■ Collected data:
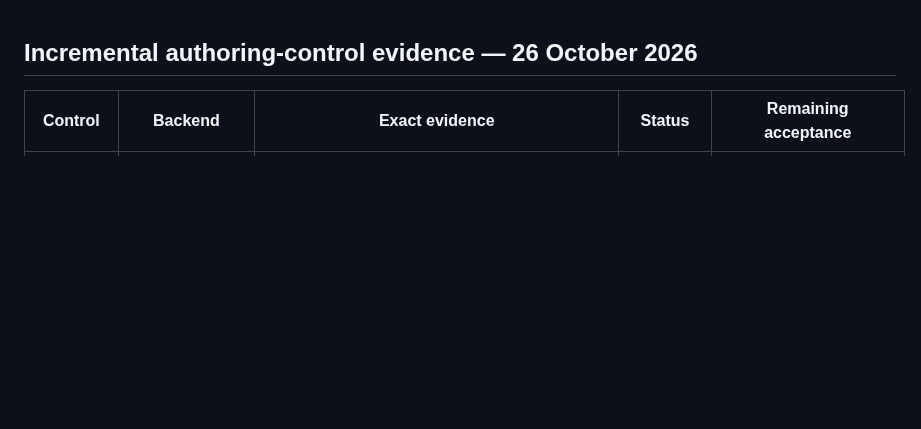
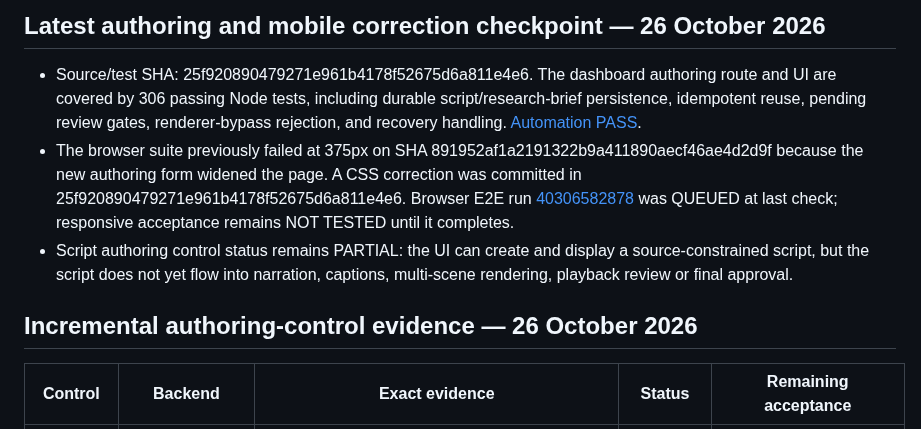
Before and after one commit to clickerrish-art/YT-AUTO-VISE, a Markdown page: docs/DASHBOARD_CONTROL_ACCEPTANCE_MATRIX.md, the part around the change. Rendered like a GitHub page; blank space fills up the shorter version.

Commit message:
Record latest authoring integration and responsive E2E status

```diff
--- a/docs/DASHBOARD_CONTROL_ACCEPTANCE_MATRIX.md
+++ b/docs/DASHBOARD_CONTROL_ACCEPTANCE_MATRIX.md
@@ -1,3 +1,10 @@
+
+
+## Latest authoring and mobile correction checkpoint — 26 October 2026
+
+- Source/test SHA: 25f920890479271e961b4178f52675d6a811e4e6. The dashboard authoring route and UI are covered by 306 passing Node tests, including durable script/research-brief persistence, idempotent reuse, pending review gates, renderer-bypass rejection, and recovery handling. [Automation PASS](https://github.com/clickerrish-art/YT-AUTO-VISE/actions/runs/40306582741).
+- The browser suite previously failed at 375px on SHA 891952af1a2191322b9a411890aecf46ae4d2d9f because the new authoring form widened the page. A CSS correction was committed in 25f920890479271e961b4178f52675d6a811e4e6. Browser E2E run [40306582878](https://github.com/clickerrish-art/YT-AUTO-VISE/actions/runs/40306582878) was QUEUED at last check; responsive acceptance remains NOT TESTED until it completes.
+- Script authoring control status remains PARTIAL: the UI can create and display a source-constrained script, but the script does not yet flow into narration, captions, multi-scene rendering, playback review or final approval.
 
 
 ## Incremental authoring-control evidence — 26 October 2026
```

■ WORK REQUEST: Which lines above include the word "docs"? Show each one.

■ RESPONSE TO THE EXERCISE:
Before and after one commit to clickerrish-art/YT-AUTO-VISE, a Markdown page: docs/DASHBOARD_CONTROL_ACCEPTANCE_MATRIX.md, the part around the change. Rendered like a GitHub page; blank space fills up the shorter version.
--- a/docs/DASHBOARD_CONTROL_ACCEPTANCE_MATRIX.md
+++ b/docs/DASHBOARD_CONTROL_ACCEPTANCE_MATRIX.md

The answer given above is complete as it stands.